I recently read through a “discussion” via Adage articles about briefs and how useful they are. You can read the articles here and here. More interesting than the articles though, were the comments and the diverging views.
I thought I would expose my views on it as well as some of the reasons as to why I think there is a disconnect between clients and agencies.
First off I think it is important to make a distinction. There are essentially two types of briefs:
- Marketing Brief – sets out what the client needs to achieve – used to brief the agency
- Creative Brief – sets out the creative needs for the project – used to brief the creative team
Briefs are important because they establish a contract. They set out expectations about what is expected. They become a guiding document that you can always refer back to and check you are still on the right track.
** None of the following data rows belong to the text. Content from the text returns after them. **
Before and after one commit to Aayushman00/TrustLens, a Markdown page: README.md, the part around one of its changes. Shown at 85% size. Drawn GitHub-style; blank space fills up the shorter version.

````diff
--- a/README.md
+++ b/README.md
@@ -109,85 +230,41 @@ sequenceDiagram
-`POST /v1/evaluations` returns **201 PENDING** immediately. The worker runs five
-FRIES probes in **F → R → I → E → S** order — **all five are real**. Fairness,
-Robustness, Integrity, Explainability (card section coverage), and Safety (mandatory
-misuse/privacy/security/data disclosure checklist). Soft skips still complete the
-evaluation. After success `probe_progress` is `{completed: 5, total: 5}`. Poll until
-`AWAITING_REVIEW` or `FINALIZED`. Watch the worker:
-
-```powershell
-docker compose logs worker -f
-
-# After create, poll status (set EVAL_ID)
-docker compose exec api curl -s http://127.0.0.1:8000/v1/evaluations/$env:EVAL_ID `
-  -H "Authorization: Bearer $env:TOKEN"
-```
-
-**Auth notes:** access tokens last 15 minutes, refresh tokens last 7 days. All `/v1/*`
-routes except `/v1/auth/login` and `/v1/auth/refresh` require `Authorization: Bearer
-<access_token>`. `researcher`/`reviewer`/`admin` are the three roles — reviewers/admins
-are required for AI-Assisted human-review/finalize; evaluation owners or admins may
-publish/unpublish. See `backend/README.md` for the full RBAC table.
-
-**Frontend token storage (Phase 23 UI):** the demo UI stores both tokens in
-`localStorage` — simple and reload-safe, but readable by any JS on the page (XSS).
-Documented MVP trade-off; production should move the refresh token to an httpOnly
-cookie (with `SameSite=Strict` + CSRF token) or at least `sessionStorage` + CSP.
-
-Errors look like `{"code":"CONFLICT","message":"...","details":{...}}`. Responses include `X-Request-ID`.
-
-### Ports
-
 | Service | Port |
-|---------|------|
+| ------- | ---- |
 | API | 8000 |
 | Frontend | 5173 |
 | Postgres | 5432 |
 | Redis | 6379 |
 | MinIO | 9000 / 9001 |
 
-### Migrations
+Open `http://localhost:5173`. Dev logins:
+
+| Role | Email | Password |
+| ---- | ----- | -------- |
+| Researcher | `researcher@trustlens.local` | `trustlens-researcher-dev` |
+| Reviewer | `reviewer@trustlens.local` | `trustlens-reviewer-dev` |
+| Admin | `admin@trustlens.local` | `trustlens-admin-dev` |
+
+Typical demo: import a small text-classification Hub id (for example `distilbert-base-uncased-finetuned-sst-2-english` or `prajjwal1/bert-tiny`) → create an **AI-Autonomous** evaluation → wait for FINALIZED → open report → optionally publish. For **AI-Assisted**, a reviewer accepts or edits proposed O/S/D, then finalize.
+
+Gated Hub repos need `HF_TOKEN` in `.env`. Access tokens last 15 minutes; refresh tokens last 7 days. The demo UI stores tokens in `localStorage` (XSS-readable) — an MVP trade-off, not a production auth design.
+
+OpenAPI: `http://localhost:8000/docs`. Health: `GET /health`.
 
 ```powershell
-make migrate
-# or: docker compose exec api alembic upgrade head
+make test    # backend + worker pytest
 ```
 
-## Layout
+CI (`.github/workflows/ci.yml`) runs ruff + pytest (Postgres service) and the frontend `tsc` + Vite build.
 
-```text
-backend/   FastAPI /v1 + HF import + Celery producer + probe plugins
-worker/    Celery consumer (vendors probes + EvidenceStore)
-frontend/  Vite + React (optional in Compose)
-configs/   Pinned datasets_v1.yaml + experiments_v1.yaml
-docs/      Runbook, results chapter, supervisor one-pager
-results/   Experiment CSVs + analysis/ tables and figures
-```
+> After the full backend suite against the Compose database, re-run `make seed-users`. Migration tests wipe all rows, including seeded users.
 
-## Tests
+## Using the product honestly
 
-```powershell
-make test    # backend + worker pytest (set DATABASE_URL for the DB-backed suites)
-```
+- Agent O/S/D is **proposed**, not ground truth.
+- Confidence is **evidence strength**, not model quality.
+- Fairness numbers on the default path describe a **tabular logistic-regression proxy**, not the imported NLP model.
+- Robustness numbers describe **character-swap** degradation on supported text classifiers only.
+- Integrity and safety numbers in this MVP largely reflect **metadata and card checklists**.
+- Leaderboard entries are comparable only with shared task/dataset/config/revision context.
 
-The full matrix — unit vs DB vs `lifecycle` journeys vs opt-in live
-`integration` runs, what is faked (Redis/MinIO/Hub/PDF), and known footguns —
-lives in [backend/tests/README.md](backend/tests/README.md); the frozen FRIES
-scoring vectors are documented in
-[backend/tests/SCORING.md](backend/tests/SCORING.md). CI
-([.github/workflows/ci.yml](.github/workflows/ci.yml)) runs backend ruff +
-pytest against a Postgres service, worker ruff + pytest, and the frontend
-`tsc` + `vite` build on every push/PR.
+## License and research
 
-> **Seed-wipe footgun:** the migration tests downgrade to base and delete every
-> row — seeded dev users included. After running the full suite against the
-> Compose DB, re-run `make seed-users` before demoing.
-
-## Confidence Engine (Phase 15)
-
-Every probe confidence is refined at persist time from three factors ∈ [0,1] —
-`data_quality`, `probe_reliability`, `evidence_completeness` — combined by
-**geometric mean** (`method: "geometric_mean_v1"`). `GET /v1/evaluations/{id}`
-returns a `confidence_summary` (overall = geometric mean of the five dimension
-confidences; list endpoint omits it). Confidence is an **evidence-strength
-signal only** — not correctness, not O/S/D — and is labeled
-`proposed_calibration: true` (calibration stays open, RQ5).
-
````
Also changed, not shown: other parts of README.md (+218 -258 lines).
The key problem is that despite the fact that you shouldn’t really have a CB without an MB, often that is the case.
Ultimately, the reason for this is trust. Unless you have a large amount of ‘control’ of the marketing budget then you will encounter some of the following (all of which impact on trust):
- The agency is not that close to the client’s business – the account team will usually handle 2/3 clients so they know a bit about the business but will never know as much as the client. Also, clients are now serviced by…
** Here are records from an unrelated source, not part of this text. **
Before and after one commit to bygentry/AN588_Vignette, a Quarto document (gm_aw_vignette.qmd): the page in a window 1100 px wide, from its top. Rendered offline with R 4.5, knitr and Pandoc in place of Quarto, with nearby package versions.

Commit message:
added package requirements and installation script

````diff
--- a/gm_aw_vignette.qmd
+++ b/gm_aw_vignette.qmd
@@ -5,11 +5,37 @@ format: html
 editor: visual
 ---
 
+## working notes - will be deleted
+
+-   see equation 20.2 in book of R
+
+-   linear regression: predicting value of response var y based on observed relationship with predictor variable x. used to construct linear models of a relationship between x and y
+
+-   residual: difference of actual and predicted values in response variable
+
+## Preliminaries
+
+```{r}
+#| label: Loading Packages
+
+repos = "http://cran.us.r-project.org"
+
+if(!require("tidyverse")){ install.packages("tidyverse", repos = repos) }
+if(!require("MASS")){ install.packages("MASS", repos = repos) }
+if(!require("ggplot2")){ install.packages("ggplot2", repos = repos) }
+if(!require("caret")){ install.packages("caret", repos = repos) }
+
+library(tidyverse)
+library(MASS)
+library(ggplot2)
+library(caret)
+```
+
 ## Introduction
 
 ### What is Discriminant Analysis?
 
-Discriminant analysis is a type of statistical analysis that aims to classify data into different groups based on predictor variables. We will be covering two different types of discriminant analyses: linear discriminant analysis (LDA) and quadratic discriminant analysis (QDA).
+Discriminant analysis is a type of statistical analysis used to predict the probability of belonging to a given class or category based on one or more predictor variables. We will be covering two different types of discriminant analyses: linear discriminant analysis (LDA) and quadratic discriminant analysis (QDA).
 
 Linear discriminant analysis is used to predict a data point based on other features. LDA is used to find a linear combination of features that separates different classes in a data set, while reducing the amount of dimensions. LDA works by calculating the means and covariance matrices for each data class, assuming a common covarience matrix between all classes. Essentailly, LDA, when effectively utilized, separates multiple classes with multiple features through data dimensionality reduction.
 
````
- Lots of other small agencies – more fish aiming for a bigger slice of the pie… the number of client i’ve met who want to downsize their procurement. They’re now using smaller agencies and even coffee shops. This means…
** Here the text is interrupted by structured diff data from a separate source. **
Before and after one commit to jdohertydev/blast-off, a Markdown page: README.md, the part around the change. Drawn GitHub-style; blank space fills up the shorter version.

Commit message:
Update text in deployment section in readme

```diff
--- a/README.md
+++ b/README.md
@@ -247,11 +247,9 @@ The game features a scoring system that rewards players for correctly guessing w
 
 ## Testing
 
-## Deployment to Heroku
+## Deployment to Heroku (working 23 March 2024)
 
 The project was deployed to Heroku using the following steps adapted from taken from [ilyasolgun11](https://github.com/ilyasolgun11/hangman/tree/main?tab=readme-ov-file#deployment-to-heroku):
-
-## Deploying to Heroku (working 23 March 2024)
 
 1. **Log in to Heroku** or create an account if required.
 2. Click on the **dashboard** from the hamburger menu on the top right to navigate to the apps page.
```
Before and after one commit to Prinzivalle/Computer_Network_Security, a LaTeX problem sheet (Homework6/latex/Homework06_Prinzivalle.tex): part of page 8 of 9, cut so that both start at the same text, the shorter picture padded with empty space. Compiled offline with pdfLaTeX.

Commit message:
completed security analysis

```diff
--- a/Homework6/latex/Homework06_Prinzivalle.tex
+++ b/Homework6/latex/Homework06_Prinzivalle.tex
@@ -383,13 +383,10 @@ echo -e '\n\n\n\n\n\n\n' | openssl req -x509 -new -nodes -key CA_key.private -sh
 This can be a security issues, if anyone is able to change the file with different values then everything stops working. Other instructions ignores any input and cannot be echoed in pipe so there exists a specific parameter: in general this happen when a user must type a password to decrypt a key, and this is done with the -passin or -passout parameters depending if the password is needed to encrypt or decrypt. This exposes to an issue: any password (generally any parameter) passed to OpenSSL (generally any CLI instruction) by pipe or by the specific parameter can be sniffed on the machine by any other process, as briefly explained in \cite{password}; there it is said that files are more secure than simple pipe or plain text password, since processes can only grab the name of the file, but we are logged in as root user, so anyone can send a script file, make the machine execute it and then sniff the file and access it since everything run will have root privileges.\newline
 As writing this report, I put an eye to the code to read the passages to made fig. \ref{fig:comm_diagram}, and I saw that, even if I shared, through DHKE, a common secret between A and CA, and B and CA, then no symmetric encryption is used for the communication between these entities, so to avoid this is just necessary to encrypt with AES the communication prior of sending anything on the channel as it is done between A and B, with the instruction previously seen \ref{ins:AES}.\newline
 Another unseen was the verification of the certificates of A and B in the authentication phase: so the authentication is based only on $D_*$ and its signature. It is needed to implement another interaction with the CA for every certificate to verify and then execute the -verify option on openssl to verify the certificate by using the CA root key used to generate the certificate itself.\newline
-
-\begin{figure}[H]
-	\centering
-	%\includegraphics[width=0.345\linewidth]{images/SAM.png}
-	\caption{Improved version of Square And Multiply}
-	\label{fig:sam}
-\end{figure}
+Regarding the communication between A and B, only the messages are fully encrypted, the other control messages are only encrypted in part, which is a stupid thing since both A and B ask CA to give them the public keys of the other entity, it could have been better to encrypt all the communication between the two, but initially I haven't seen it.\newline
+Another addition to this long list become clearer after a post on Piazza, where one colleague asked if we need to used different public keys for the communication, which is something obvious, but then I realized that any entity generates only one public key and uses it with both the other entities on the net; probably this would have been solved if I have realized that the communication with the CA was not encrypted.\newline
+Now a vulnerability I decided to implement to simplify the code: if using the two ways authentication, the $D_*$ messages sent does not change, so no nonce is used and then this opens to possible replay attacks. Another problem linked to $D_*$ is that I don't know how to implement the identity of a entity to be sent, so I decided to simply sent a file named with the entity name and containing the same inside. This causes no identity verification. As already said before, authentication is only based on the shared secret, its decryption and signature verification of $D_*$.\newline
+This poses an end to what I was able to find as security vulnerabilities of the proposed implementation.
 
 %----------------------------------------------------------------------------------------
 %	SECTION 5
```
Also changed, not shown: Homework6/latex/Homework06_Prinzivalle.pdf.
- Agencies are hired on a project by project basis – resulting in a need to pitch for every piece of business (Subaru have recently provided an example of this). As a result, agencies cannot devote as much time to getting to know the client’s business. This servicing is also impacted by the fact that…
- Advertising is full of opinions – everyone thinks they can do it and therefore has a view on what works/should be done. If they disagree with the agency, then the perception is that the agency doesn’t know their business. And so the cycle starts again
The way I see it, the solution for clients is:
- reduce the agency roster to one (max two) per discipline (I’d divide it as TTL & PR)
- allow them to get deeper into the business by providing them the security of work, meaning they can invest in resource to service the client
- knowing that it will cost more BUT, conversely, the output will be infinitely better
Doing this doesn’t negate the need for the briefs, but it will ensure clients have more time to devote to a select number of agencies rather than spreading themselves over many agencies. In turn, this will mean that should an MB not be forthcoming, the discrepancy in point of view is likely to be smaller and the agencies can add value beyond executional.
Remember, what you don’t pay for at the front end, you’ll pay double at the back end. The choice is yours.